The reversible electrochemical reactions are used to enable electrical to mechanical and thermal to electrical conversions.

1. Electrochemical-mechanical conversion

Electrically operated actuators can have applications from robotics to morphing structures. Compared to state of the art actuators such as piezoelectrics, dielectric elastomers, shape memory materials, and ionomer polymer metal composites, electrochemical actuators possess a unique combination of low voltage actuation, “set and forget” capability, large strain (capable of > 100%), and large stress (capable of > 1 GPa). We have previously shown the feasibility of using a battery as an actuator. Initial work with graphite intercalation compounds generated actuators with energy densities on the order of 1 MJ/m3 that rival those of NiTi shape memory alloys. We then extended this concept to electroplating of metals as an actuation mechanism. Our current interest is to greatly expand the chemistry and device architecture choices of electrochemical actuation to achieve unprecedented energy density that can enable a broad range of applications.

A solid-state lithium battery can act as a high-energy density actuator.

Solid-state actuation based on reversible Li electroplating, William Barvosa-Carter, Cameron G. Massey, Geoffrey McKnight, Ping Liu, Smart Structures and Materials 2005: Active Materials: Behavior and Mechanics, edited by William D. Armstrong, Proceedings of SPIE Vol. 5761, p. 90

2. Thermal-Electrochemical conversion
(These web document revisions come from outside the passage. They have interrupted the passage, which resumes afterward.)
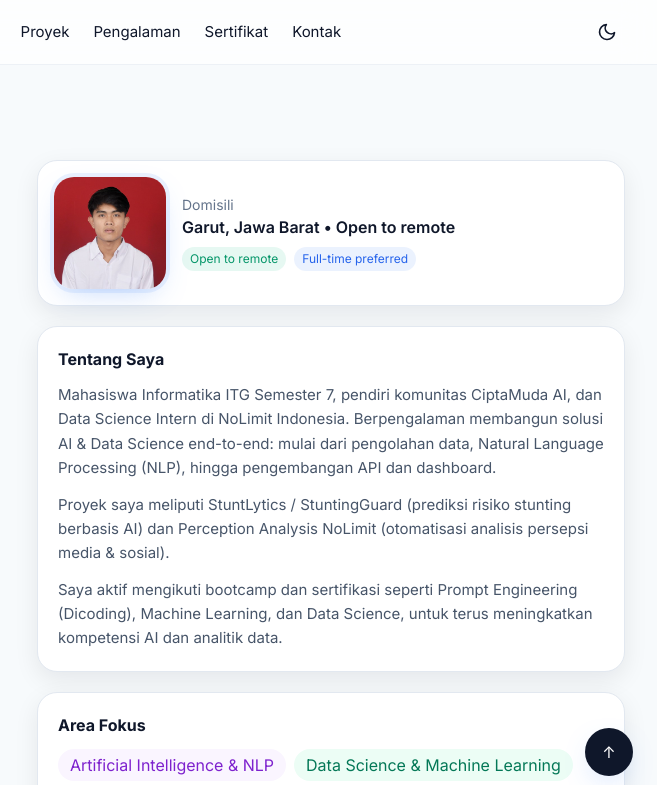
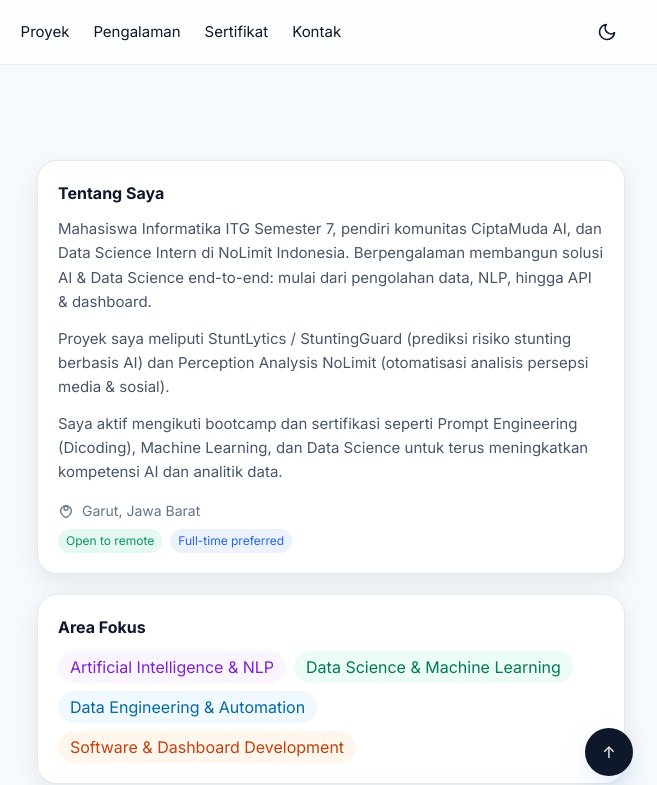
Before and after one commit to Hamzah1302/website-portofolio, a plain HTML site: page index.html in a window 1280 px wide. Shown: the top 785 px of the page, 623-1280 px from the left. Drawn offline with nearby package versions, Linux system fonts and the light colour scheme.

Commit message:
Update index.html

```diff
--- a/index.html
+++ b/index.html
@@ -110,7 +110,7 @@
           <a href="#projects" class="px-5 py-3 rounded-xl bg-slate-900 text-white dark:bg-blue-600 shadow-ring hover:opacity-95">Lihat Proyek</a>
 
           <!-- Tombol Download CV -->
-          <a href="Cv hamzah/CV_Muhamad_Hamzah_ML_Engineer.pdf" download
+          <a href="Cv hamzah/CV_MuhamadHamzah.pdf" download
             class="px-5 py-3 rounded-xl bg-slate-100 text-slate-800 dark:bg-slate-800 dark:text-slate-200 border border-slate-300 dark:border-slate-700 hover:bg-black/5 dark:hover:bg-white/10 shadow-soft">
             Download CV
           </a>
@@ -123,9 +123,8 @@
           </a>
         </div>
 
-
          <!-- statsz -->
-          <div class="mt-8 hidden grid grid-cols-2 sm:grid-cols-4 gap-4">
+          <div class="mt-8  hidden grid grid-cols-2 sm:grid-cols-4 gap-4">
             <div class="rounded-2xl bg-white dark:bg-slate-900 border border-slate-200 dark:border-slate-800 p-4 shadow-soft">
               <p class="text-2xl font-extrabold">20k+</p>
               <p class="text-sm text-slate-500">Data points</p>
@@ -147,36 +146,38 @@
 
         <!-- Right: profile + cards -->
         <div class="grid gap-5">
-          <div class="rounded-2xl bg-white dark:bg-slate-900 border border-slate-200 dark:border-slate-800 p-4 shadow-soft flex items-center gap-4">
-            <img src="sertifikat/foto.jpg" alt="Foto Profil" class="h-24 w-24 md:h-28 md:w-28 rounded-2xl object-cover ring-4 ring-blue-500/10 shadow-ring"/>
-            <div>
-              <p class="text-sm text-slate-500">Domisili</p>
-              <p class="font-semibold">Garut, Jawa Barat • Open to remote</p>
-              <div class="mt-2 flex items-center gap-2 text-xs text-slate-500">
-                <span class="inline-flex items-center gap-1 px-2 py-1 rounded-full bg-emerald-500/10 text-emerald-600">Open to remote</span>
-                <span class="inline-flex items-center gap-1 px-2 py-1 rounded-full bg-blue-500/10 text-blue-600">Full-time preferred</span>
-              </div>
-            </div>
-          </div>
-
+        <!-- Tentang Saya -->
         <div class="rounded-2xl bg-white dark:bg-slate-900 border border-slate-200 dark:border-slate-800 p-5 shadow-soft">
           <h3 class="font-bold mb-3 flex items-center gap-2">Tentang Saya</h3>
           <p class="text-slate-600 dark:text-slate-400 text-[15px] leading-relaxed">
-            Mahasiswa Informatika ITG Semester 7, pendiri komunitas CiptaMuda AI, dan
-            Data Science Intern di NoLimit Indonesia.
-            Berpengalaman membangun solusi AI & Data Science end-to-end: mulai dari pengolahan data,
-            Natural Language Processing (NLP), hingga pengembangan API dan dashboard.
+            Mahasiswa Informatika ITG Semester 7, pendiri komunitas CiptaMuda AI, dan Data Science Intern di NoLimit Indonesia.
+            Berpengalaman membangun solusi AI & Data Science end-to-end: mulai dari pengolahan data, NLP, hingga API & dashboard.
           </p>
           <p class="text-slate-600 dark:text-slate-400 text-[15px] leading-relaxed mt-3">
             Proyek saya meliputi StuntLytics / StuntingGuard (prediksi risiko stunting berbasis AI)
             dan Perception Analysis NoLimit (otomatisasi analisis persepsi media & sosial).
           </p>
           <p class="text-slate-600 dark:text-slate-400 text-[15px] leading-relaxed mt-3">
-            Saya aktif mengikuti bootcamp dan sertifikasi seperti
-            Prompt Engineering (Dicoding), Machine Learning, dan Data Science,
-            untuk terus meningkatkan kompetensi AI dan analitik data.
+            Saya aktif mengikuti bootcamp dan sertifikasi seperti Prompt Engineering (Dicoding),
+            Machine Learning, dan Data Science untuk terus meningkatkan kompetensi AI dan analitik data.
           </p>
+
+          <!-- Domisili + status kerja -->
+          <div class="mt-4 space-y-2">
+            <p class="flex items-center gap-2 text-sm text-slate-500">
+              <svg class="w-4 h-4" fill="none" stroke="currentColor" stroke-width="2" viewBox="0 0 24 24">
+                <path stroke-linecap="round" stroke-linejoin="round" d="M12 11c1.657 0 3-1.343 3-3S13.657 5 12 5 9 6.343 9 8s1.343 3 3 3z"/>
+                <path stroke-linecap="round" stroke-linejoin="round" d="M12 22s8-4.5 8-10a8 8 0 10-16 0c0 5.5 8 10 8 10z"/>
+              </svg>
+              Garut, Jawa Barat
+            </p>
+            <div class="flex items-center gap-2 text-xs text-slate-500">
+              <span class="inline-flex items-center gap-1 px-2 py-1 rounded-full bg-emerald-500/10 text-emerald-600">Open to remote</span>
+              <span class="inline-flex items-center gap-1 px-2 py-1 rounded-full bg-blue-500/10 text-blue-600">Full-time preferred</span>
+            </div>
+          </div>
         </div>
+
 
 
 
```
The potential for reversible electrochemical reactions often responds to temperature changes. Such effect can be explored to build thermocells. In these cells, the same reversible reactions are operated at both electrodes but at different temperatures. The generated potential difference enables conversion of thermal to electrical energy. We have shown that the isopropanol-acetone couple shows a record high temperature coefficient of 9.9 mV/K with a great potential to enable high efficiency generation of electricity from low grade heat sources.

The reversible isopropanol-acetone reaction enables waste heat conversion to electricity.

High Seebeck Coefficient Electrochemical Thermocells for Efficient Waste Heat Recovery, Hongyao Zhou and Ping Liu, ACS Appl. Energy Mater., 2018, DOI: 10.1021/acsaem.8b00247